Content revision data:
-- Opening Marker --

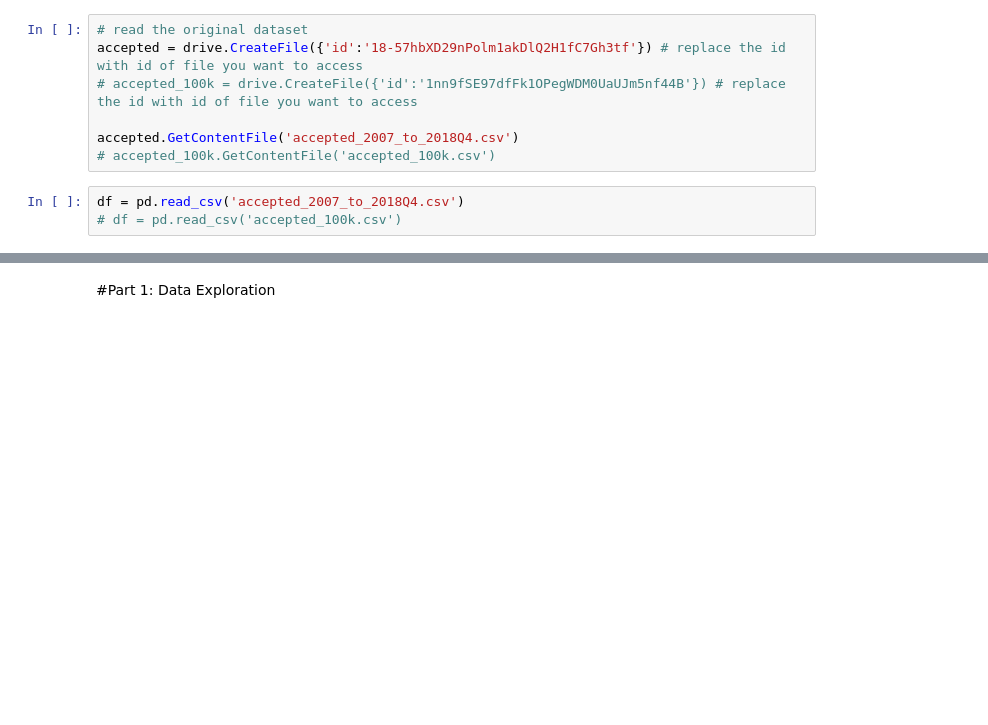
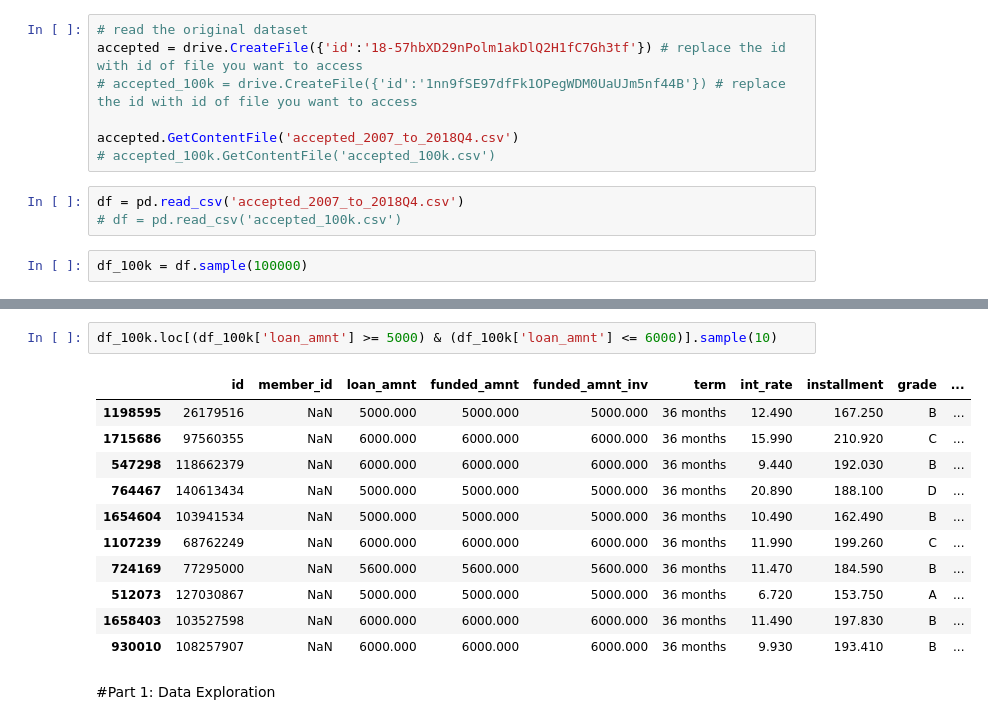
Before and after one commit to nkang917/Credit-Loss-Forecasting, a Jupyter notebook: Lending_Club_Credit_Loss_Forecasting.ipynb, the cells around one changed output, grey strips where cells are left out. Cells and saved outputs as stored; diff of their text form; blank space fills up the shorter version.

```diff
--- a/Lending_Club_Credit_Loss_Forecasting.ipynb
+++ b/Lending_Club_Credit_Loss_Forecasting.ipynb
@@ -49,3 +49,5 @@ accepted.GetContentFile('accepted_2007_to_2018Q4.csv')
 # %%
 df = pd.read_csv('accepted_2007_to_2018Q4.csv')
 # df = pd.read_csv('accepted_100k.csv')
+# %%
+df_100k = df.sample(100000)
@@ -52,3 +63,17 @@ df = pd.read_csv('accepted_2007_to_2018Q4.csv')
+# %%
+df_100k.loc[(df_100k['loan_amnt'] >= 5000) & (df_100k['loan_amnt'] <= 6000)].sample(10)
+# %% [output]
+|  | id | member_id | loan_amnt | funded_amnt | funded_amnt_inv | term | int_rate | installment | grade | ... |
+| 1198595 | 26179516 | NaN | 5000.000 | 5000.000 | 5000.000 | 36 months | 12.490 | 167.250 | B | ... |
+| 1715686 | 97560355 | NaN | 6000.000 | 6000.000 | 6000.000 | 36 months | 15.990 | 210.920 | C | ... |
+| 547298 | 118662379 | NaN | 6000.000 | 6000.000 | 6000.000 | 36 months | 9.440 | 192.030 | B | ... |
+| 764467 | 140613434 | NaN | 5000.000 | 5000.000 | 5000.000 | 36 months | 20.890 | 188.100 | D | ... |
+| 1654604 | 103941534 | NaN | 5000.000 | 5000.000 | 5000.000 | 36 months | 10.490 | 162.490 | B | ... |
+| 1107239 | 68762249 | NaN | 6000.000 | 6000.000 | 6000.000 | 36 months | 11.990 | 199.260 | C | ... |
+| 724169 | 77295000 | NaN | 5600.000 | 5600.000 | 5600.000 | 36 months | 11.470 | 184.590 | B | ... |
+| 512073 | 127030867 | NaN | 5000.000 | 5000.000 | 5000.000 | 36 months | 6.720 | 153.750 | A | ... |
+| 1658403 | 103527598 | NaN | 6000.000 | 6000.000 | 6000.000 | 36 months | 11.490 | 197.830 | B | ... |
+| 930010 | 108257907 | NaN | 6000.000 | 6000.000 | 6000.000 | 36 months | 9.930 | 193.410 | B | ... |
 # %% [markdown]
 #Part 1: Data Exploration
 # %%
```
Also changed, not shown: parts of 11 cells of this notebook.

-- Closing Marker --

## What you need to do
Retype the data above exactly, dropping every picture.

## Answer section
Before and after one commit to nkang917/Credit-Loss-Forecasting, a Jupyter notebook: Lending_Club_Credit_Loss_Forecasting.ipynb, the cells around one changed output, grey strips where cells are left out. Cells and saved outputs as stored; diff of their text form; blank space fills up the shorter version.

```diff
--- a/Lending_Club_Credit_Loss_Forecasting.ipynb
+++ b/Lending_Club_Credit_Loss_Forecasting.ipynb
@@ -49,3 +49,5 @@ accepted.GetContentFile('accepted_2007_to_2018Q4.csv')
 # %%
 df = pd.read_csv('accepted_2007_to_2018Q4.csv')
 # df = pd.read_csv('accepted_100k.csv')
+# %%
+df_100k = df.sample(100000)
@@ -52,3 +63,17 @@ df = pd.read_csv('accepted_2007_to_2018Q4.csv')
+# %%
+df_100k.loc[(df_100k['loan_amnt'] >= 5000) & (df_100k['loan_amnt'] <= 6000)].sample(10)
+# %% [output]
+|  | id | member_id | loan_amnt | funded_amnt | funded_amnt_inv | term | int_rate | installment | grade | ... |
+| 1198595 | 26179516 | NaN | 5000.000 | 5000.000 | 5000.000 | 36 months | 12.490 | 167.250 | B | ... |
+| 1715686 | 97560355 | NaN | 6000.000 | 6000.000 | 6000.000 | 36 months | 15.990 | 210.920 | C | ... |
+| 547298 | 118662379 | NaN | 6000.000 | 6000.000 | 6000.000 | 36 months | 9.440 | 192.030 | B | ... |
+| 764467 | 140613434 | NaN | 5000.000 | 5000.000 | 5000.000 | 36 months | 20.890 | 188.100 | D | ... |
+| 1654604 | 103941534 | NaN | 5000.000 | 5000.000 | 5000.000 | 36 months | 10.490 | 162.490 | B | ... |
+| 1107239 | 68762249 | NaN | 6000.000 | 6000.000 | 6000.000 | 36 months | 11.990 | 199.260 | C | ... |
+| 724169 | 77295000 | NaN | 5600.000 | 5600.000 | 5600.000 | 36 months | 11.470 | 184.590 | B | ... |
+| 512073 | 127030867 | NaN | 5000.000 | 5000.000 | 5000.000 | 36 months | 6.720 | 153.750 | A | ... |
+| 1658403 | 103527598 | NaN | 6000.000 | 6000.000 | 6000.000 | 36 months | 11.490 | 197.830 | B | ... |
+| 930010 | 108257907 | NaN | 6000.000 | 6000.000 | 6000.000 | 36 months | 9.930 | 193.410 | B | ... |
 # %% [markdown]
 #Part 1: Data Exploration
 # %%
```
Also changed, not shown: parts of 11 cells of this notebook.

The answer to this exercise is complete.